**RECORDS FOR THIS TASK:**
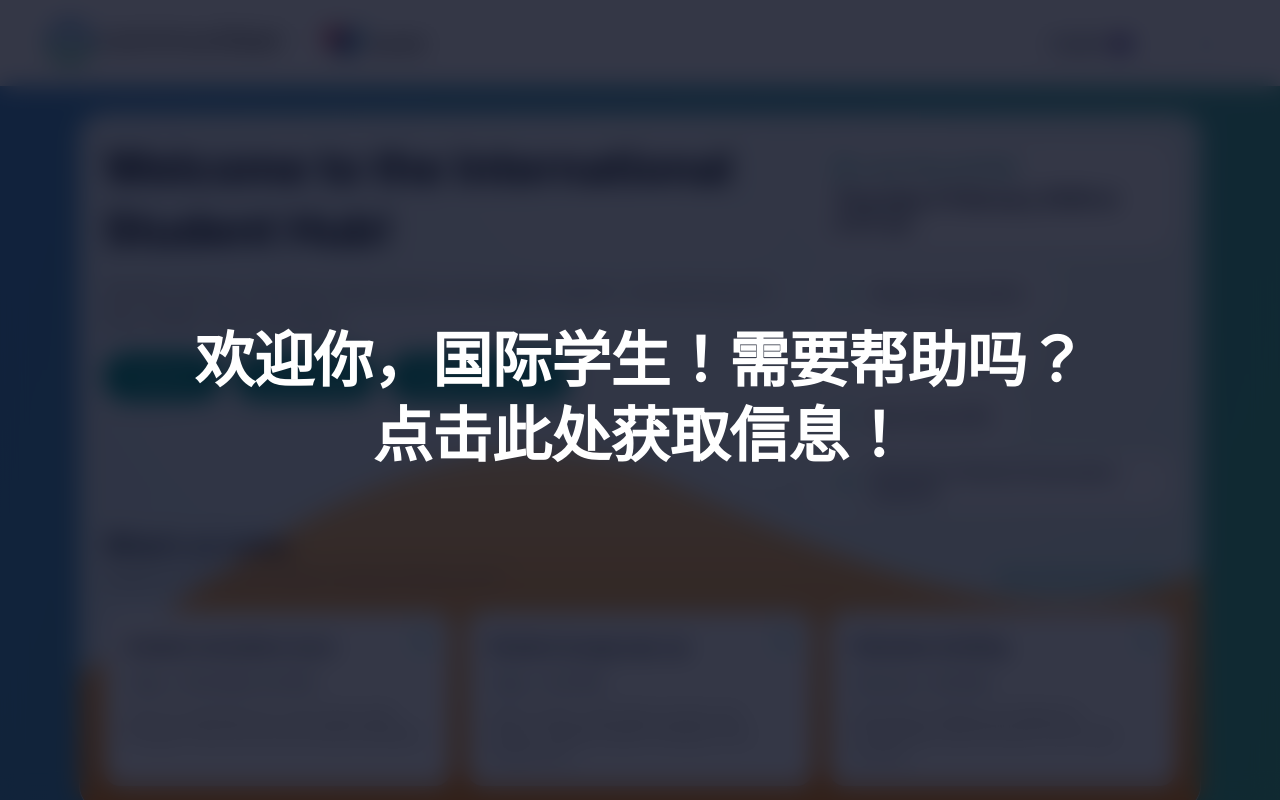
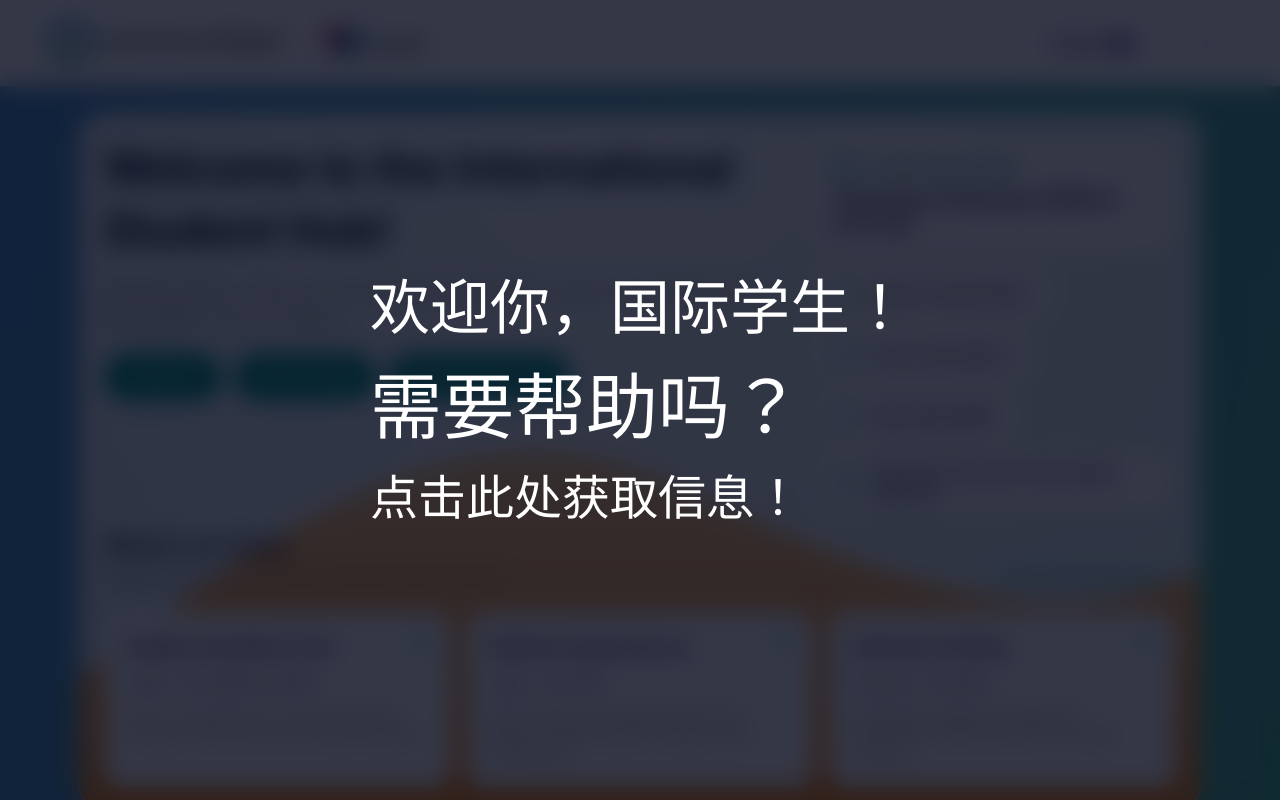
Before and after one commit to benjaeh/welcome-hub.v2, a Next.js app: page / in a window 1280 px wide. Shown: the top 800 px of the page. Built offline with nearby package versions, Linux system fonts and the light colour scheme.

Commit message:
Style welcome screen lines

```diff
--- a/app/globals.css
+++ b/app/globals.css
@@ -1,5 +1,5 @@
 @import "tailwindcss";
-@import url("https://fonts.googleapis.com/css2?family=Gravitas+One&display=swap");
+@import url("https://fonts.googleapis.com/css2?family=Bowlby+One&family=Shrikhand&family=Titan+One&display=swap");
 
 @custom-variant dark (&:is(.dark *));
 
@@ -121,9 +121,16 @@
   }
 }
 
-.welcome-display {
-  font-family: "Gravitas One", serif;
-  letter-spacing: -0.01em;
+.welcome-line-one {
+  font-family: "Shrikhand", serif;
+}
+
+.welcome-line-two {
+  font-family: "Bowlby One", sans-serif;
+}
+
+.welcome-line-three {
+  font-family: "Titan One", sans-serif;
 }
 
 .welcome-fade {
--- a/app/i18n.ts
+++ b/app/i18n.ts
@@ -63,7 +63,9 @@ export const MESSAGES: Record<Lang, Record<string, string>> = {
     snsDesc: "Brief overview and programs. 24/7 Support Line: 1300 36 78 99.",
     commTitle: "About Communiteer",
     commDesc: "Purpose-driven volunteering and community opportunities.",
-    welcomeScreenMessage: "Welcome International Student! Need assistance? Tap here to get information!",
+    welcomeScreenLine1: "Welcome International Student!",
+    welcomeScreenLine2: "Need assistance?",
+    welcomeScreenLine3: "Tap here to get information!",
     embedFallbackTitle: "Can't see this page?",
     embedFallbackBody: "Some sites block embedded views. You can open it in a new tab.",
     embedFallbackAction: "Open in browser",
@@ -188,7 +190,9 @@ export const MESSAGES: Record<Lang, Record<string, string>> = {
     snsDesc: "Resumen y programas. Línea de soporte 24/7: 1300 36 78 99.",
     commTitle: "Sobre Communiteer",
     commDesc: "Voluntariado con propósito y oportunidades comunitarias.",
-    welcomeScreenMessage: "¡Bienvenido/a estudiante internacional! ¿Necesitas ayuda? Toca aquí para obtener información!",
+    welcomeScreenLine1: "¡Bienvenido/a estudiante internacional!",
+    welcomeScreenLine2: "¿Necesitas ayuda?",
+    welcomeScreenLine3: "Toca aquí para obtener información!",
     embedFallbackTitle: "¿No puedes ver esta página?",
     embedFallbackBody: "Algunos sitios bloquean la vista embebida. Puedes abrirla en una nueva pestaña.",
     embedFallbackAction: "Abrir en navegador",
@@ -311,7 +315,9 @@ export const MESSAGES: Record<Lang, Record<string, string>> = {
     snsDesc: "查看概况及项目。24/7 支持热线：1300 36 78 99。",
     commTitle: "关于 Communiteer",
     commDesc: "以使命为导向的志愿与社区机会。",
-    welcomeScreenMessage: "欢迎你，国际学生！需要帮助吗？点击此处获取信息！",
+    welcomeScreenLine1: "欢迎你，国际学生！",
+    welcomeScreenLine2: "需要帮助吗？",
+    welcomeScreenLine3: "点击此处获取信息！",
     helpTitle: "寻求帮助",
     helpDesc: "点击联系支持团队或请求回电。",
     newsletterTitle: "意向登记（Communiteer 项目）",
@@ -430,7 +436,9 @@ export const MESSAGES: Record<Lang, Record<string, string>> = {
     snsDesc: "Kurzüberblick und Programme. 24/7-Hotline: 1300 36 78 99.",
     commTitle: "Über Communiteer",
     commDesc: "Zweckorientiertes Ehrenamt und Community-Angebote.",
-    welcomeScreenMessage: "Willkommen, internationale Studierende! Brauchst du Hilfe? Tippe hier, um Informationen zu erhalten!",
+    welcomeScreenLine1: "Willkommen, internationale Studierende!",
+    welcomeScreenLine2: "Brauchst du Hilfe?",
+    welcomeScreenLine3: "Tippe hier, um Informationen zu erhalten!",
     helpTitle: "Hilfe anfordern",
     helpDesc: "Tippe, um das Support-Team zu kontaktieren oder um einen Rückruf zu bitten.",
     newsletterTitle: "Interessenbekundung (Communiteer-Programme)",
@@ -549,7 +557,9 @@ export const MESSAGES: Record<Lang, Record<string, string>> = {
     snsDesc: "Aperçu et programmes. Ligne d'assistance 24/7 : 1300 36 78 99.",
     commTitle: "À propos de Communiteer",
     commDesc: "Opportunités de bénévolat et d’engagement communautaire à impact.",
-    welcomeScreenMessage: "Bienvenue, étudiant·e international·e ! Besoin d'aide ? Touchez ici pour obtenir des informations !",
+    welcomeScreenLine1: "Bienvenue, étudiant·e international·e !",
+    welcomeScreenLine2: "Besoin d'aide ?",
+    welcomeScreenLine3: "Touchez ici pour obtenir des informations !",
     helpTitle: "Demander de l'aide",
     helpDesc: "Touchez pour contacter l’équipe de support ou demander un rappel.",
     newsletterTitle: "Déclaration d’intérêt (programmes Communiteer)",
@@ -667,7 +677,9 @@ export const MESSAGES: Record<Lang, Record<string, string>> = {
     snsDesc: "Panoramica e programmi. Linea di supporto 24/7: 1300 36 78 99.",
     commTitle: "Informazioni su Communiteer",
     commDesc: "Volontariato e opportunità comunitarie orientate allo scopo.",
-    welcomeScreenMessage: "Benvenuto/a studente internazionale! Hai bisogno di aiuto? Tocca qui per ottenere informazioni!",
+    welcomeScreenLine1: "Benvenuto/a studente internazionale!",
+    welcomeScreenLine2: "Hai bisogno di aiuto?",
+    welcomeScreenLine3: "Tocca qui per ottenere informazioni!",
     helpTitle: "Chiedi aiuto",
     helpDesc: "Tocca per contattare il team di supporto o richiedere una chiamata.",
     newsletterTitle: "Manifestazione di interesse (programmi Communiteer)",
@@ -786,7 +798,9 @@ export const MESSAGES: Record<Lang, Record<string, string>> = {
     snsDesc: "Visão geral e programas. Linha de suporte 24/7: 1300 36 78 99.",
     commTitle: "Sobre a Communiteer",
     commDesc: "Oportunidades de voluntariado e comunidade com propósito.",
-    welcomeScreenMessage: "Bem-vindo(a), estudante internacional! Precisa de ajuda? Toque aqui para obter informações!",
+    welcomeScreenLine1: "Bem-vindo(a), estudante internacional!",
+    welcomeScreenLine2: "Precisa de ajuda?",
+    welcomeScreenLine3: "Toque aqui para obter informações!",
     helpTitle: "Pedir ajuda",
     helpDesc: "Toque para falar com o time de suporte ou solicitar retorno.",
     newsletterTitle: "Manifestação de interesse (programas Communiteer)",
@@ -905,7 +919,9 @@ export const MESSAGES: Record<Lang, Record<string, string>> = {
     snsDesc: "간단한 개요와 프로그램. 24/7 지원 라인: 1300 36 78 99.",
     commTitle: "Communiteer 소개",
     commDesc: "목적 중심의 봉사 및 커뮤니티 기회.",
-    welcomeScreenMessage: "환영합니다, 국제학생 여러분! 도움이 필요하신가요? 여기 탭하여 정보를 확인하세요!",
+    welcomeScreenLine1: "환영합니다, 국제학생 여러분!",
+    welcomeScreenLine2: "도움이 필요하신가요?",
+    welcomeScreenLine3: "여기 탭하여 정보를 확인하세요!",
     helpTitle: "도움 요청",
     helpDesc: "지원팀에 연락하거나 회신을 요청하세요.",
     newsletterTitle: "관심 등록 (Communiteer 프로그램)",
@@ -1024,7 +1040,9 @@ export const MESSAGES: Record<Lang, Record<string, string>> = {
     snsDesc: "概要とプログラム。24時間サポートライン：1300 36 78 99。",
     commTitle: "Communiteer について",
     commDesc: "目的志向のボランティアおよびコミュニティ機会。",
-    welcomeScreenMessage: "ようこそ、留学生の皆さん！お困りですか？ここをタップして情報を確認してください！",
+    welcomeScreenLine1: "ようこそ、留学生の皆さん！",
+    welcomeScreenLine2: "お困りですか？",
+    welcomeScreenLine3: "ここをタップして情報を確認してください！",
     helpTitle: "サポートを依頼",
     helpDesc: "サポートチームに連絡、または折り返しを依頼します。",
     newsletterTitle: "参加希望登録（Communiteerプログラム）",
@@ -1143,7 +1161,9 @@ export const MESSAGES: Record<Lang, Record<string, string>> = {
     snsDesc: "संक्षिप्त विवरण और कार्यक्रम। 24/7 सहायता लाइन: 1300 36 78 99।",
     commTitle: "Communiteer के बारे में",
     commDesc: "उद्देश्य-आधारित स्वयंसेवा और सामुदायिक अवसर।",
-    welcomeScreenMessage: "अंतरराष्ट्रीय छात्र का स्वागत है! मदद चाहिए? जानकारी के लिए यहाँ टैप करें!",
+    welcomeScreenLine1: "अंतरराष्ट्रीय छात्र का स्वागत है!",
+    welcomeScreenLine2: "मदद चाहिए?",
+    welcomeScreenLine3: "जानकारी के लिए यहाँ टैप करें!",
     helpTitle: "सहायता माँगें",
     helpDesc: "सपोर्ट टीम से संपर्क करें या कॉल-बैक का अनुरोध करें।",
     newsletterTitle: "Communiteer कार्यक्रमों में रुचि (EOI)",
@@ -1262,7 +1282,9 @@ export const MESSAGES: Record<Lang, Record<string, string>> = {
     snsDesc: "संक्षिप्त विवरण र कार्यक्रमहरू। 24/7 सहायता लाइन: 1300 36 78 99।",
     commTitle: "Communiteer बारे",
     commDesc: "उद्देश्यकेन्द्रित स्वयंसेवा र समुदाय अवसरहरू।",
-    welcomeScreenMessage: "अन्तर्राष्ट्रिय विद्यार्थीहरू, स्वागत छ! सहयोग चाहिन्छ? जानकारीका लागि यहाँ ट्याप गर्नुहोस्!",
+    welcomeScreenLine1: "अन्तर्राष्ट्रिय विद्यार्थीहरू, स्वागत छ!",
+    welcomeScreenLine2: "सहयोग चाहिन्छ?",
+    welcomeScreenLine3: "जानकारीका लागि यहाँ ट्याप गर्नुहोस्!",
     helpTitle: "सहायता माग्नुहोस्",
     helpDesc: "सपोर्ट टोलीलाई सम्पर्क गर्न वा कलब्याकको अनुरोध गर्न ट्याप गर्नुहोस्।",
     newsletterTitle: "Communiteer कार्यक्रम रुचि (EOI)",
--- a/app/page.tsx
+++ b/app/page.tsx
@@ -974,13 +974,18 @@ export default function App() {
           }
         }}
       >
-        <div className="mx-6 max-w-4xl text-center">
-          <p
-            key={welcomeLangIndex}
-            className="welcome-display welcome-fade text-3xl sm:text-4xl md:text-5xl lg:text-6xl font-semibold text-white leading-tight"
-          >
-            {t(welcomeLang, "welcomeScreenMessage")}
-          </p>
+        <div className="mx-6 max-w-4xl text-left">
+          <div key={welcomeLangIndex} className="welcome-fade flex flex-col gap-4">
+            <p className="welcome-line-one text-3xl sm:text-4xl md:text-5xl lg:text-6xl text-white leading-tight">
+              {t(welcomeLang, "welcomeScreenLine1")}
+            </p>
+            <p className="welcome-line-two text-4xl sm:text-5xl md:text-6xl lg:text-7xl uppercase text-white leading-tight">
+              {t(welcomeLang, "welcomeScreenLine2")}
+            </p>
+            <p className="welcome-line-three text-2xl sm:text-3xl md:text-4xl lg:text-5xl text-white leading-tight">
+              {t(welcomeLang, "welcomeScreenLine3")}
+            </p>
+          </div>
         </div>
       </div>
       <header className="w-full bg-white shadow-sm">
```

**WHAT TO PRODUCE:** Work out how many lines in the listing contain "para", then write down that number and nothing else.

**EXPECTED OUTPUT:** 5